University City

Breathing coach Michael White helps clients increase lung power

Michael White knows what you’re thinking.

A breathing coach? Really? No, thanks. I’ve been doing it all my life. I think I know how.

But the truth, he said, is that most don’t. And enough asthmatics, stutterers, entertainers and athletes have sought his help to convince him of that.

In holistic circles, White is known as the Optimal Breathing Coach. He lives off Sunhaven Court in University City, but he travels the world, from Singapore to Hawaii, helping people master their breathing.

The professional harmonica player who wants more lung capacity. The opera singer who has lost her ability to hold high notes.
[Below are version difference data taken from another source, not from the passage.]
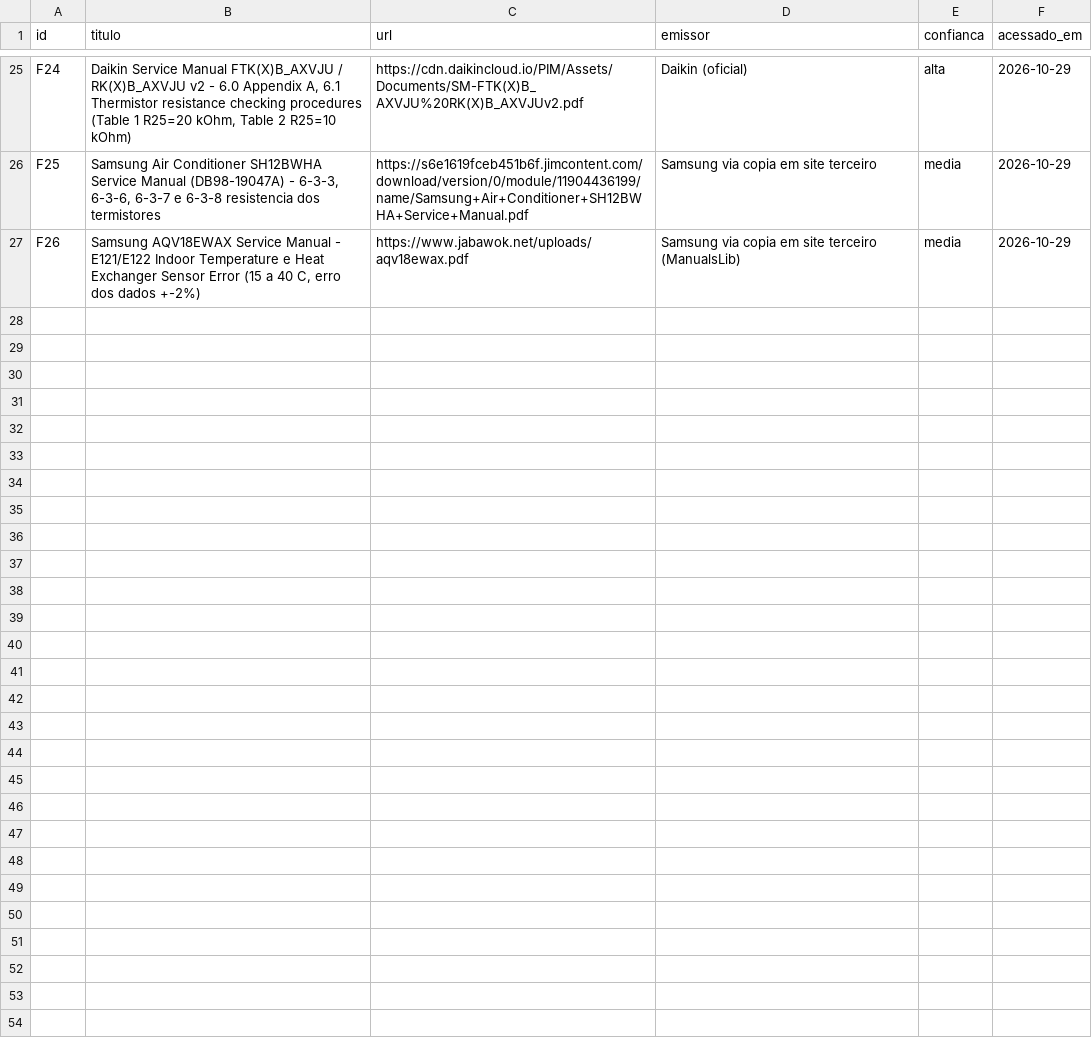
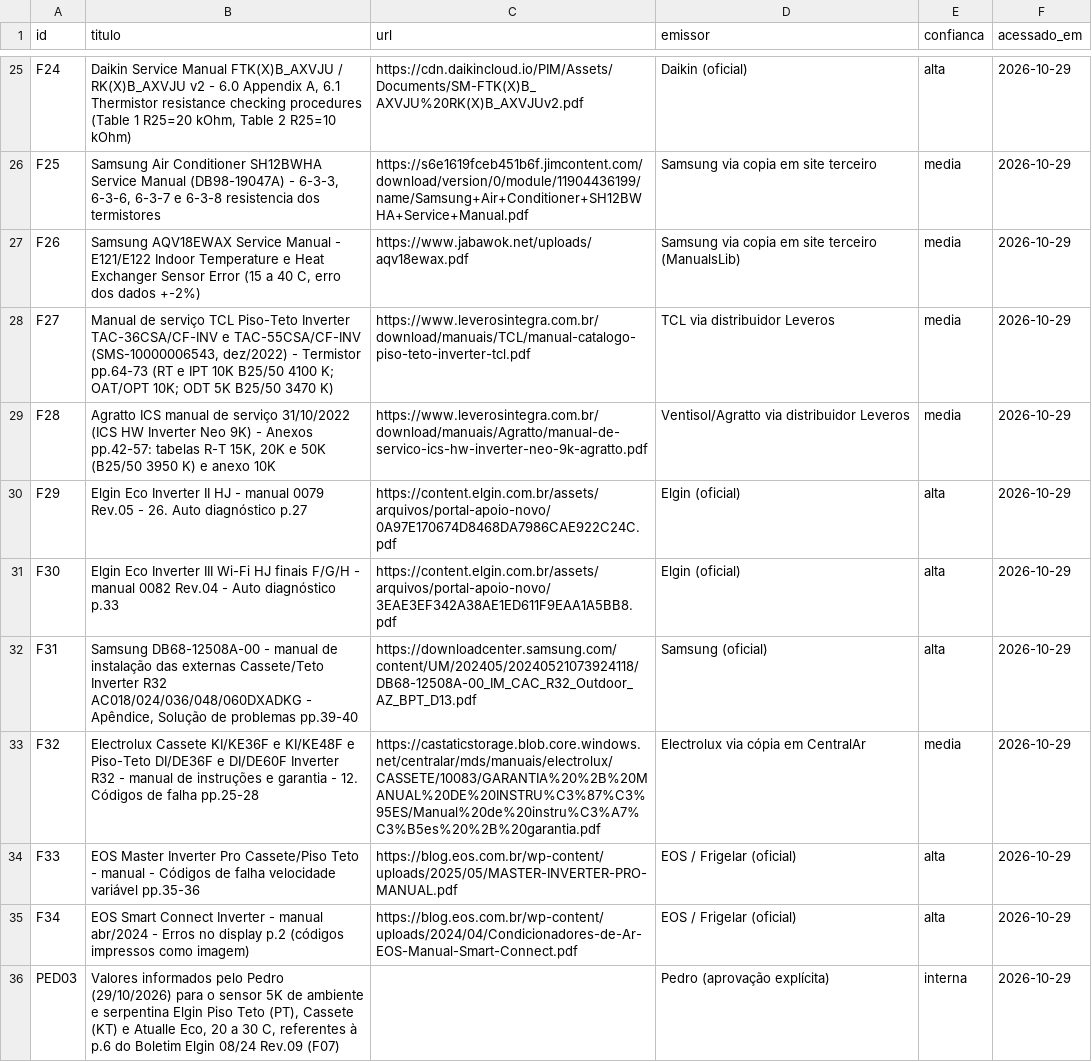
Before and after one commit to svnpedro/gelopro-app, a CSV file: base-tecnica/FONTES.csv, drawn as a sheet; only a part is shown, gaps mark what is left out; the diff names each change by its address in the sheet, - before the commit and + after, or states it on an @@ line.

```diff
--- a/base-tecnica/FONTES.csv
+++ b/base-tecnica/FONTES.csv
+row 28: F27 | Manual de serviço TCL Piso-Teto Inverter TAC-36CSA/CF-INV e TAC-55CSA/CF-INV (SMS-10000006543, dez/2022) - Termistor pp.64-73 (RT e IPT 10K B25/50 4100 K; OAT/OPT 10K; ODT 5K B25/50 3470 K) | https://www.leverosintegra.com.br/download/manuais/TCL/manual-catalogo-piso-teto-inverter-tcl.pdf | TCL via distribuidor Leveros | media | 2026-10-29
+row 29: F28 | Agratto ICS manual de serviço 31/10/2022 (ICS HW Inverter Neo 9K) - Anexos pp.42-57: tabelas R-T 15K, 20K e 50K (B25/50 3950 K) e anexo 10K | https://www.leverosintegra.com.br/download/manuais/Agratto/manual-de-servico-ics-hw-inverter-neo-9k-agratto.pdf | Ventisol/Agratto via distribuidor Leveros | media | 2026-10-29
+row 30: F29 | Elgin Eco Inverter II HJ - manual 0079 Rev.05 - 26. Auto diagnóstico p.27 | https://content.elgin.com.br/assets/arquivos/portal-apoio-novo/0A97E170674D8468DA7986CAE922C24C.pdf | Elgin (oficial) | alta | 2026-10-29
+row 31: F30 | Elgin Eco Inverter III Wi-Fi HJ finais F/G/H - manual 0082 Rev.04 - Auto diagnóstico p.33 | https://content.elgin.com.br/assets/arquivos/portal-apoio-novo/3EAE3EF342A38AE1ED611F9EAA1A5BB8.pdf | Elgin (oficial) | alta | 2026-10-29
+row 32: F31 | Samsung DB68-12508A-00 - manual de instalação das externas Cassete/Teto Inverter R32 AC018/024/036/048/060DXADKG - Apêndice, Solução de problemas pp.39-40 | https://downloadcenter.samsung.com/content/UM/202405/20240521073924118/DB68-12508A-00_IM_CAC_R32_Outdoor_AZ_BPT_D13.pdf | Samsung (oficial) | alta | 2026-10-29
+row 33: F32 | Electrolux Cassete KI/KE36F e KI/KE48F e Piso-Teto DI/DE36F e DI/DE60F Inverter R32 - manual de instruções e garantia - 12. Códigos de falha pp.25-28 | https://castaticstorage.blob.core.windows.net/centralar/mds/manuais/electrolux/CASSETE/10083/GARANTIA%20%2B%20MANUAL%20DE%20INSTRU%C3%87%C3%95ES/Manual%20de%20instru%C3%A7%C3%B5es%20%2B%20garantia.pdf | Electrolux via cópia em CentralAr | media | 2026-10-29
+row 34: F33 | EOS Master Inverter Pro Cassete/Piso Teto - manual - Códigos de falha velocidade variável pp.35-36 | https://blog.eos.com.br/wp-content/uploads/2025/05/MASTER-INVERTER-PRO-MANUAL.pdf | EOS / Frigelar (oficial) | alta | 2026-10-29
+row 35: F34 | EOS Smart Connect Inverter - manual abr/2024 - Erros no display p.2 (códigos impressos como imagem) | https://blog.eos.com.br/wp-content/uploads/2024/04/Condicionadores-de-Ar-EOS-Manual-Smart-Connect.pdf | EOS / Frigelar (oficial) | alta | 2026-10-29
+row 36: PED03 | Valores informados pelo Pedro (29/10/2026) para o sensor 5K de ambiente e serpentina Elgin Piso Teto (PT), Cassete (KT) e Atualle Eco, 20 a 30 C, referentes à p.6 do Boletim Elgin 08/24 Rev.09 (F07) |  | Pedro (aprovação explícita) | interna | 2026-10-29
```
Also changed, not shown: 5 other files.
The upper-level executive who crumbles when speaking in front of large crowds.

The list goes on and on. They all credit White with helping them successfully overcome their individual issues, from such health concerns as COPD (chronic blockages in the lungs), emphysema and asthma to emotional issues such as depression, phobias and anger.

A large percentage of his clients use the performance enhancement techniques he’s developed to improve everything from singing to concentration to peaking their energy levels.

In a YouTube video, Jerry Nelson – a Muppeteer most popular for voicing The Count on “Sesame Street” – praised White for helping him breathe well enough to get through the long recording sessions required by his job. Before meeting White, Nelson, who suffers from COPD, couldn’t even carry on a conversation.

“There just wasn’t enough air in there,” he said. Since his sessions with White, the puppeteer barely needs to use his inhaler. “I’ve been able to cut back on my aerosol for breathing, not just in half, but only one time a day, whereas I normally would use it four times a day.”

White knows some may be skeptical. After all, everybody has plenty of practice breathing, since we really have no choice if we want to keep living.

But are we doing it correctly? And if we aren’t, how does it affect us?

“There’s an ancient adage that breath is life,” said White. “Sounds kind of ‘woo-woo,’ right? But it’s true. There’s nothing that breath doesn’t somehow get involved in.”

Most people are shallow breathers, said White, and it affects their health in some manner. “A lot of people have bad breathing. And that is really the issue.”

White didn’t begin studying breathing to help others. It was born out of his own personal desire to sing again.

“When I was 11, I sang a cappella for the school and loved it. We sang every day for 45 minutes in fifth grade,” he said.

But a traumatic event in his childhood, said White, seemed to choke out that singing voice. “I couldn’t sing anymore. There was something about that trauma,” he said. “I just sort of went on with my life.”

As an adult he visited a singing coach who told him his problem came from a locked-up breathing pattern.

White began studying books on better breathing. He started consulting with choir leaders and athletic coaches.

After years of studying the breathing theorists, he began improving on their techniques and eventually became the person others sought for advice.

Today, he’s happy to share the knowledge he spent years tracking down. It’s the foundation to a better life, he said:

“Breath reflects and affects everything that you do.”